EXTRACTED MATERIAL:
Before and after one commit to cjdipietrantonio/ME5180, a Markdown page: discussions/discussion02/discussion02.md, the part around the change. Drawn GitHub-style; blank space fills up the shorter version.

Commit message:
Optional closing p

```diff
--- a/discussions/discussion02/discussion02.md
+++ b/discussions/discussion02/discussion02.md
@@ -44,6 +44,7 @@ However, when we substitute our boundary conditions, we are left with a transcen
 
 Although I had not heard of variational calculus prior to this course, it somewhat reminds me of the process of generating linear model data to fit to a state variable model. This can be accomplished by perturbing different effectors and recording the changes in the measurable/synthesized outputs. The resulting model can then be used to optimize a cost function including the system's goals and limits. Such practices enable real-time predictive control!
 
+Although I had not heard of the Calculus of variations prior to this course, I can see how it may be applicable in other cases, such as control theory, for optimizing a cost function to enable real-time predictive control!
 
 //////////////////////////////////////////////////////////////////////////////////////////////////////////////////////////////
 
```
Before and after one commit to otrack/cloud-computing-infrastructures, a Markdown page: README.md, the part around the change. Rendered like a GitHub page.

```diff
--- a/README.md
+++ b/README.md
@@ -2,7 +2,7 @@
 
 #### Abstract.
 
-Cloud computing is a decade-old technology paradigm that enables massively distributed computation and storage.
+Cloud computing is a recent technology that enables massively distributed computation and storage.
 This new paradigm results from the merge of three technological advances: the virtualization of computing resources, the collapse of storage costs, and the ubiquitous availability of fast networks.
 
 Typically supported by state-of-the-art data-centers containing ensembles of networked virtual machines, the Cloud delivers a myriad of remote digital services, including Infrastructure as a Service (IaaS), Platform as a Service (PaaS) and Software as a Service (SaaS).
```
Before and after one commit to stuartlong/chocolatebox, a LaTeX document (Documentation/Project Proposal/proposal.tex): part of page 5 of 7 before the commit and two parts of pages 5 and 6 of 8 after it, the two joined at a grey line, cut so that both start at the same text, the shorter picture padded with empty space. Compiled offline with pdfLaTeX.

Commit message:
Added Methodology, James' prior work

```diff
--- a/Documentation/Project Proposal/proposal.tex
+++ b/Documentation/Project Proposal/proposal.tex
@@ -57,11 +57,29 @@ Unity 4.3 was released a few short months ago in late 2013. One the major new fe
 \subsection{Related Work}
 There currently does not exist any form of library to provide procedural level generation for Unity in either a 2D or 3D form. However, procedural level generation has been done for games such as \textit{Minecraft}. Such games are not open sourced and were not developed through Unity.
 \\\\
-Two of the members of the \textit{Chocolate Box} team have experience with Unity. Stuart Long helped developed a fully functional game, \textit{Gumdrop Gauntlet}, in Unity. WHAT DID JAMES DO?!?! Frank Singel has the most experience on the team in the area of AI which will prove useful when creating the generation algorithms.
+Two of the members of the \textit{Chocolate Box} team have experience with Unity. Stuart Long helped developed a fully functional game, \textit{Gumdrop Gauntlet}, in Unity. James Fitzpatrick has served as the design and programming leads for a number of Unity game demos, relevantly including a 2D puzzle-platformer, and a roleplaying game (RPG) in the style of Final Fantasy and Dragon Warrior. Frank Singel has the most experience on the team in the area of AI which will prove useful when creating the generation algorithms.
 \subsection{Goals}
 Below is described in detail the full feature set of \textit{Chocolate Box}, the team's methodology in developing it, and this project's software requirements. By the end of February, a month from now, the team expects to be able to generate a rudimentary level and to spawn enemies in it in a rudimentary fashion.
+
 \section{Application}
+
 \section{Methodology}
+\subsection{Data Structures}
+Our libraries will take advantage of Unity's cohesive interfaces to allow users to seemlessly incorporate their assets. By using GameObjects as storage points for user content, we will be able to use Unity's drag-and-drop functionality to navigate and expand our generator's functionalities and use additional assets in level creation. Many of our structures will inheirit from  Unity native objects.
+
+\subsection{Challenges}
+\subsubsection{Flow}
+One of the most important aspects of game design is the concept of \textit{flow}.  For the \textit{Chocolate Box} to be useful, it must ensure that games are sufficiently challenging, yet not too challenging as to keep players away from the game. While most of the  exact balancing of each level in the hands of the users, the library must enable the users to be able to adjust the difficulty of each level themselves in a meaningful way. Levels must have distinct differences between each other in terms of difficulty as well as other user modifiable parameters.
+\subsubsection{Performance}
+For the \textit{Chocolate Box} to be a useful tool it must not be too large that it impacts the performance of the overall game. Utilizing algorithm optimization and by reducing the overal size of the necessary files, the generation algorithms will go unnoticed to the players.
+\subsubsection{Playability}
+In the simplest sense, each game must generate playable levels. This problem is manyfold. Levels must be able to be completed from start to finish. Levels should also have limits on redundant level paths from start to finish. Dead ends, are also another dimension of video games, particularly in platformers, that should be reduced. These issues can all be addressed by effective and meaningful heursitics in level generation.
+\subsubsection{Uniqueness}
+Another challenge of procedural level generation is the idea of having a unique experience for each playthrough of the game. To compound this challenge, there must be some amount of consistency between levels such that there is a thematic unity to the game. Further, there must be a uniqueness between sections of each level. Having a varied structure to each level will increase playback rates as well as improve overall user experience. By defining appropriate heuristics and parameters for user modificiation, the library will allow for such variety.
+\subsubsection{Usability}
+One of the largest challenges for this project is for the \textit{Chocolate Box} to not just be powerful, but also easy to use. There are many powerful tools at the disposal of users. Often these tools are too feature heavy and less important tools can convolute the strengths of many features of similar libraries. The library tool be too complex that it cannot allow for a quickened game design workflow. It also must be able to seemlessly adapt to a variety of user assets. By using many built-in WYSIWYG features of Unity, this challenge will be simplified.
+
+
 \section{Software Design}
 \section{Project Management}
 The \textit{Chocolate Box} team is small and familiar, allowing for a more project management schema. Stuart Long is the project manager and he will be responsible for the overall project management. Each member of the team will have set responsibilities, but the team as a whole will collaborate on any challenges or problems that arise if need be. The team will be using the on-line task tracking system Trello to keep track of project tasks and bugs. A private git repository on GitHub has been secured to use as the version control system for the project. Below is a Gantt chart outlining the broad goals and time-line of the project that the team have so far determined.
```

EXERCISE AIM: Nothing in the data should be left out when you retype it exactly.

ANSWER SECTION:
Before and after one commit to cjdipietrantonio/ME5180, a Markdown page: discussions/discussion02/discussion02.md, the part around the change. Drawn GitHub-style; blank space fills up the shorter version.

Commit message:
Optional closing p

```diff
--- a/discussions/discussion02/discussion02.md
+++ b/discussions/discussion02/discussion02.md
@@ -44,6 +44,7 @@ However, when we substitute our boundary conditions, we are left with a transcen
 
 Although I had not heard of variational calculus prior to this course, it somewhat reminds me of the process of generating linear model data to fit to a state variable model. This can be accomplished by perturbing different effectors and recording the changes in the measurable/synthesized outputs. The resulting model can then be used to optimize a cost function including the system's goals and limits. Such practices enable real-time predictive control!
 
+Although I had not heard of the Calculus of variations prior to this course, I can see how it may be applicable in other cases, such as control theory, for optimizing a cost function to enable real-time predictive control!
 
 //////////////////////////////////////////////////////////////////////////////////////////////////////////////////////////////
 
```
Before and after one commit to otrack/cloud-computing-infrastructures, a Markdown page: README.md, the part around the change. Rendered like a GitHub page.

```diff
--- a/README.md
+++ b/README.md
@@ -2,7 +2,7 @@
 
 #### Abstract.
 
-Cloud computing is a decade-old technology paradigm that enables massively distributed computation and storage.
+Cloud computing is a recent technology that enables massively distributed computation and storage.
 This new paradigm results from the merge of three technological advances: the virtualization of computing resources, the collapse of storage costs, and the ubiquitous availability of fast networks.
 
 Typically supported by state-of-the-art data-centers containing ensembles of networked virtual machines, the Cloud delivers a myriad of remote digital services, including Infrastructure as a Service (IaaS), Platform as a Service (PaaS) and Software as a Service (SaaS).
```
Before and after one commit to stuartlong/chocolatebox, a LaTeX document (Documentation/Project Proposal/proposal.tex): part of page 5 of 7 before the commit and two parts of pages 5 and 6 of 8 after it, the two joined at a grey line, cut so that both start at the same text, the shorter picture padded with empty space. Compiled offline with pdfLaTeX.

Commit message:
Added Methodology, James' prior work

```diff
--- a/Documentation/Project Proposal/proposal.tex
+++ b/Documentation/Project Proposal/proposal.tex
@@ -57,11 +57,29 @@ Unity 4.3 was released a few short months ago in late 2013. One the major new fe
 \subsection{Related Work}
 There currently does not exist any form of library to provide procedural level generation for Unity in either a 2D or 3D form. However, procedural level generation has been done for games such as \textit{Minecraft}. Such games are not open sourced and were not developed through Unity.
 \\\\
-Two of the members of the \textit{Chocolate Box} team have experience with Unity. Stuart Long helped developed a fully functional game, \textit{Gumdrop Gauntlet}, in Unity. WHAT DID JAMES DO?!?! Frank Singel has the most experience on the team in the area of AI which will prove useful when creating the generation algorithms.
+Two of the members of the \textit{Chocolate Box} team have experience with Unity. Stuart Long helped developed a fully functional game, \textit{Gumdrop Gauntlet}, in Unity. James Fitzpatrick has served as the design and programming leads for a number of Unity game demos, relevantly including a 2D puzzle-platformer, and a roleplaying game (RPG) in the style of Final Fantasy and Dragon Warrior. Frank Singel has the most experience on the team in the area of AI which will prove useful when creating the generation algorithms.
 \subsection{Goals}
 Below is described in detail the full feature set of \textit{Chocolate Box}, the team's methodology in developing it, and this project's software requirements. By the end of February, a month from now, the team expects to be able to generate a rudimentary level and to spawn enemies in it in a rudimentary fashion.
+
 \section{Application}
+
 \section{Methodology}
+\subsection{Data Structures}
+Our libraries will take advantage of Unity's cohesive interfaces to allow users to seemlessly incorporate their assets. By using GameObjects as storage points for user content, we will be able to use Unity's drag-and-drop functionality to navigate and expand our generator's functionalities and use additional assets in level creation. Many of our structures will inheirit from  Unity native objects.
+
+\subsection{Challenges}
+\subsubsection{Flow}
+One of the most important aspects of game design is the concept of \textit{flow}.  For the \textit{Chocolate Box} to be useful, it must ensure that games are sufficiently challenging, yet not too challenging as to keep players away from the game. While most of the  exact balancing of each level in the hands of the users, the library must enable the users to be able to adjust the difficulty of each level themselves in a meaningful way. Levels must have distinct differences between each other in terms of difficulty as well as other user modifiable parameters.
+\subsubsection{Performance}
+For the \textit{Chocolate Box} to be a useful tool it must not be too large that it impacts the performance of the overall game. Utilizing algorithm optimization and by reducing the overal size of the necessary files, the generation algorithms will go unnoticed to the players.
+\subsubsection{Playability}
+In the simplest sense, each game must generate playable levels. This problem is manyfold. Levels must be able to be completed from start to finish. Levels should also have limits on redundant level paths from start to finish. Dead ends, are also another dimension of video games, particularly in platformers, that should be reduced. These issues can all be addressed by effective and meaningful heursitics in level generation.
+\subsubsection{Uniqueness}
+Another challenge of procedural level generation is the idea of having a unique experience for each playthrough of the game. To compound this challenge, there must be some amount of consistency between levels such that there is a thematic unity to the game. Further, there must be a uniqueness between sections of each level. Having a varied structure to each level will increase playback rates as well as improve overall user experience. By defining appropriate heuristics and parameters for user modificiation, the library will allow for such variety.
+\subsubsection{Usability}
+One of the largest challenges for this project is for the \textit{Chocolate Box} to not just be powerful, but also easy to use. There are many powerful tools at the disposal of users. Often these tools are too feature heavy and less important tools can convolute the strengths of many features of similar libraries. The library tool be too complex that it cannot allow for a quickened game design workflow. It also must be able to seemlessly adapt to a variety of user assets. By using many built-in WYSIWYG features of Unity, this challenge will be simplified.
+
+
 \section{Software Design}
 \section{Project Management}
 The \textit{Chocolate Box} team is small and familiar, allowing for a more project management schema. Stuart Long is the project manager and he will be responsible for the overall project management. Each member of the team will have set responsibilities, but the team as a whole will collaborate on any challenges or problems that arise if need be. The team will be using the on-line task tracking system Trello to keep track of project tasks and bugs. A private git repository on GitHub has been secured to use as the version control system for the project. Below is a Gantt chart outlining the broad goals and time-line of the project that the team have so far determined.
```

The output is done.